Nanotechnol Sci. Appl.
All characterized major ampullate silks from orb-web weaving spiders are composites of primarily two different proteins: MaSp1 and MaSp2. The conserved association of MaSp1 and MaSp2 in these spider species, the highly conserved amino acid motifs, and variable ratios of MaSp1 to MaSp2 demonstrate the importance of both MaSp1 and MaSp2 to the strength and elasticity of the fiber. Computer simulated mechanical tests predicted differing roles for MaSp1 and MaSp2 in the mechanical properties of the fibers. Recombinant MaSp1 and MaSp2 proteins were blended and spun into fibers mimicking the computer-simulated conditions. Mechanical testing verified the differing roles of MaSp1 and MaSp2.
Amanda Brooks, Shane R. Nelson, Justin A. Jones, Courtney Koenig, Michael Hinman, Shane Stricker and Randolph V. Lewis.
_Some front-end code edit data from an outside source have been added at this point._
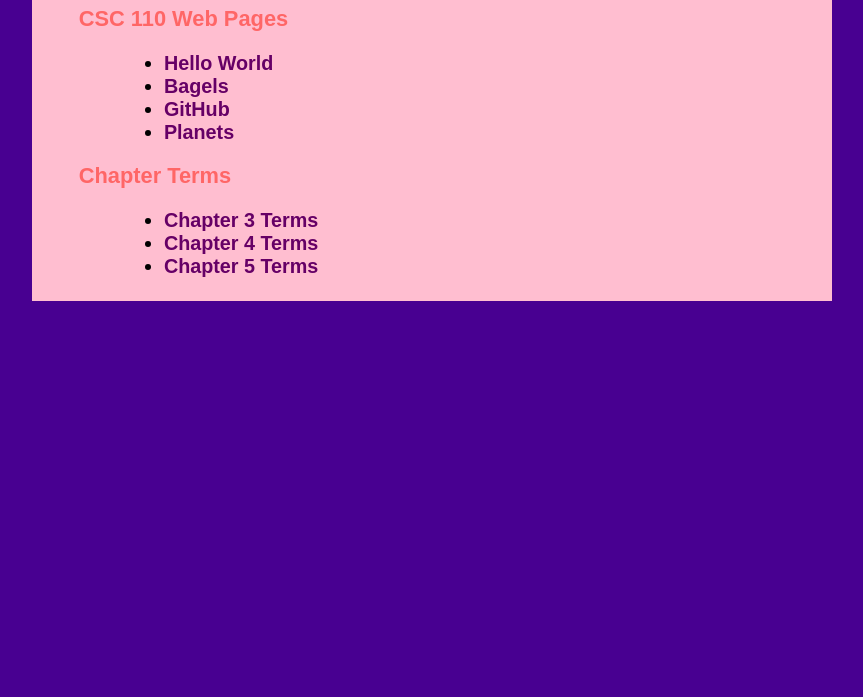
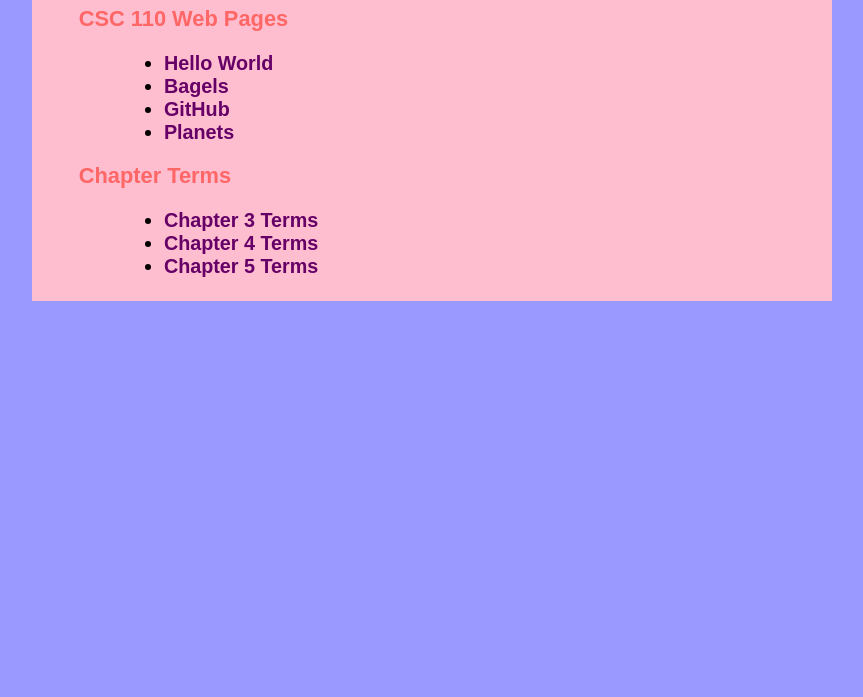
Before and after one commit to estrong-pvcc/estrong-pvcc.github.io, a plain HTML site: page index.html in a window 1280 px wide. Shown: the part 103-800 px from the top of the page, without its empty margins (208-1071 px from the left). Drawn offline with Linux system fonts and the light colour scheme.

Commit message:
Update index.html

```diff
--- a/index.html
+++ b/index.html
@@ -9,7 +9,7 @@
 <title> Erica Strong</title>
 <style>
 
-    body {background-color: #480091;
+    body {background-color: #9999ff;
        font-family: arial, sans-serif;
        margin-top: 0px;
       }
```
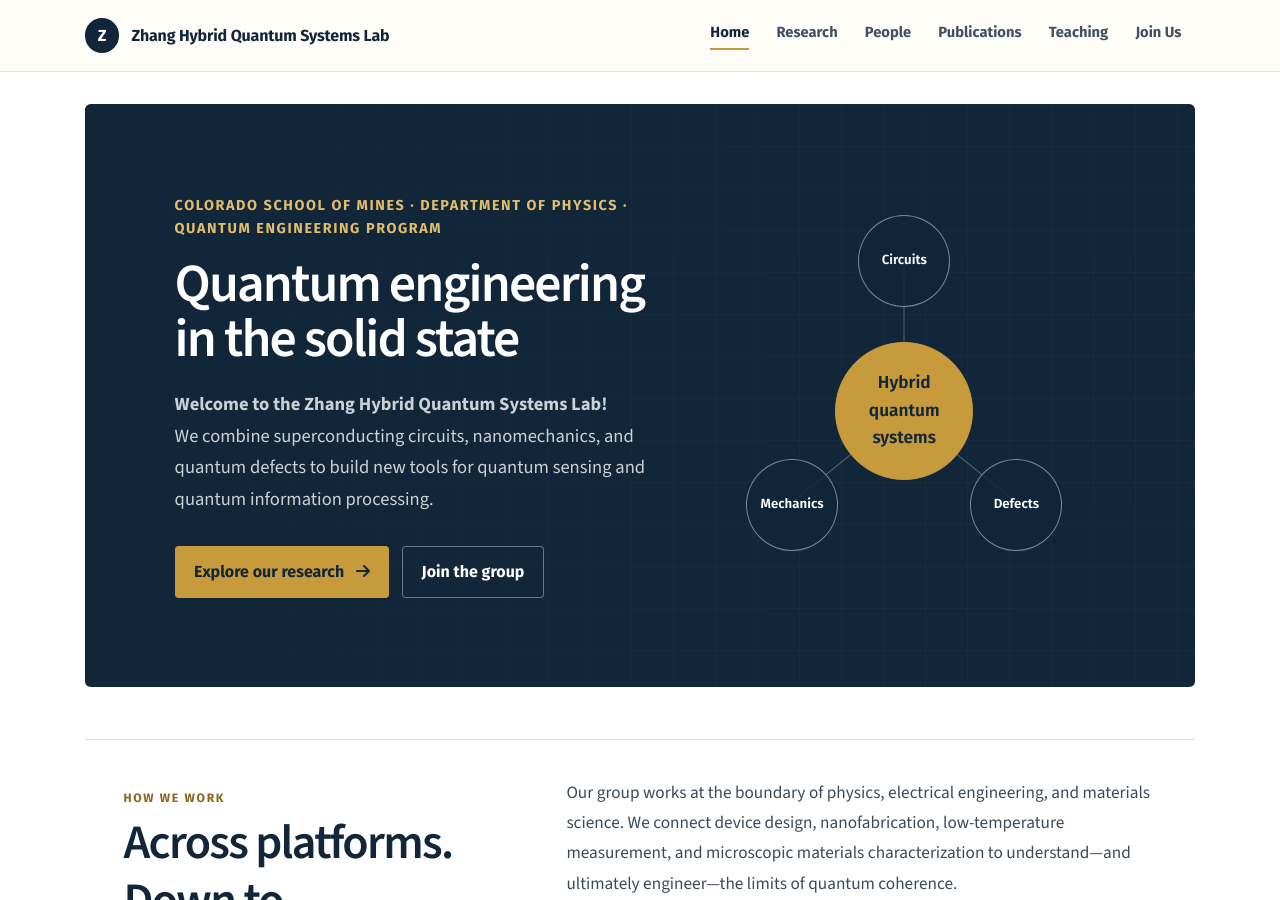
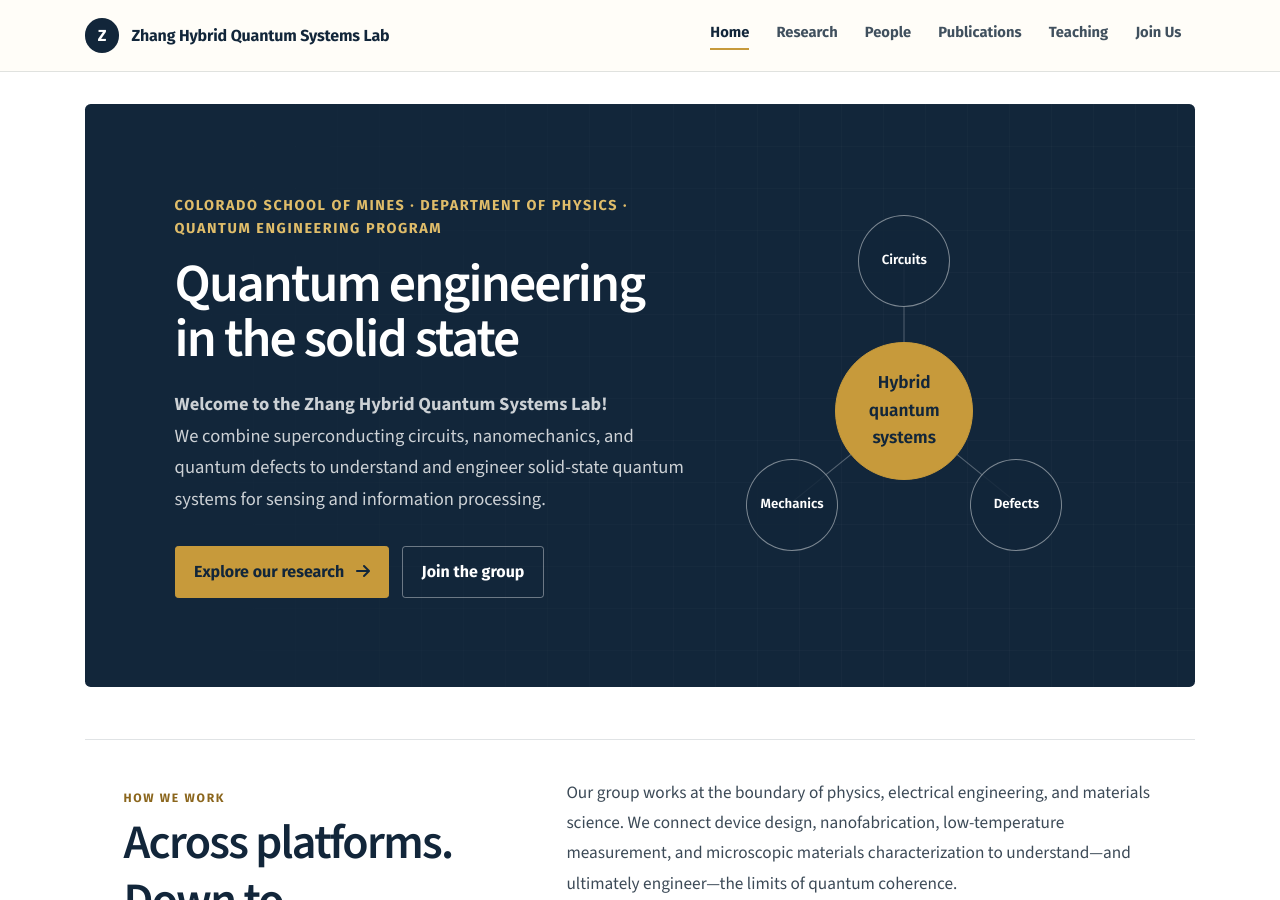
Before and after one commit to zihuaiz/zihuaiz.github.io, a Jekyll site: the page built from index.html, in a window 1280 px wide and 900 px high. Built offline with Jekyll 4.4.1, drawn with Linux system fonts in a browser that asks for light colours; nearby versions of some CDN libraries; a style sheet for code colours, icons or effects is not loaded.

Commit message:
Broaden homepage research statement

```diff
--- a/index.html
+++ b/index.html
@@ -13,7 +13,7 @@
       <h1><span class="hero-title-line">Quantum engineering</span><span class="hero-title-line">in the solid state</span></h1>
       <p class="lab-hero-lead">
         <strong>Welcome to the Zhang Hybrid Quantum Systems Lab!</strong><br>
-        We combine superconducting circuits, nanomechanics, and quantum defects to build new tools for quantum sensing and quantum information processing.
+        We combine superconducting circuits, nanomechanics, and quantum defects to understand and engineer solid-state quantum systems for sensing and information processing.
       </p>
       <div class="lab-hero-actions">
         <a class="btn btn-lab-primary" href="{{ '/research' | relative_url }}">Explore our research <i class="fas fa-arrow-right ml-2"></i></a>
```
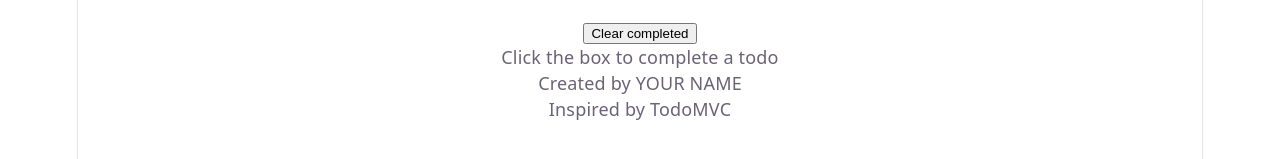
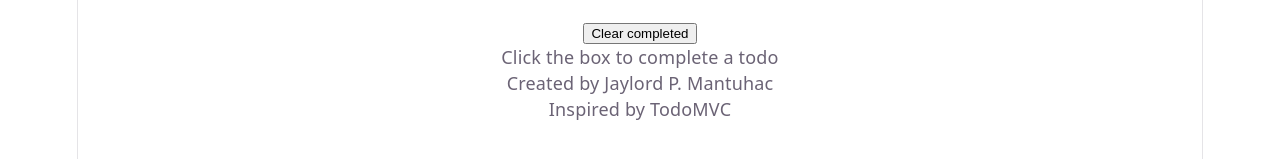
Before and after one commit to JaylordMantuhac/csit340-todomvc, a React (Vite) app: page / in a window 1280 px wide. Shown: the part 353-512 px from the top of the page. Built offline with nearby package versions, Linux system fonts and the light colour scheme.

Commit message:
chore: replace YOUR NAME with Jaylord P. Mantuhac

```diff
--- a/src/App.jsx
+++ b/src/App.jsx
@@ -5,7 +5,7 @@ function App() {
   return (
     <div className="min-h-screen bg-[#f5f5f5] py-8 font-light text-[#111]">
       <Todos />
-      <Info name="YOUR NAME" />
+      <Info name="Jaylord P. Mantuhac" />
     </div>
   )
 }
```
Distinct contributions of model MaSp1 and MaSp2 Like peptides to the mechanical properties of synthetic major ampullate silk fibers as revealed in silico, Nanotechnology, Science and Applications1:9-16.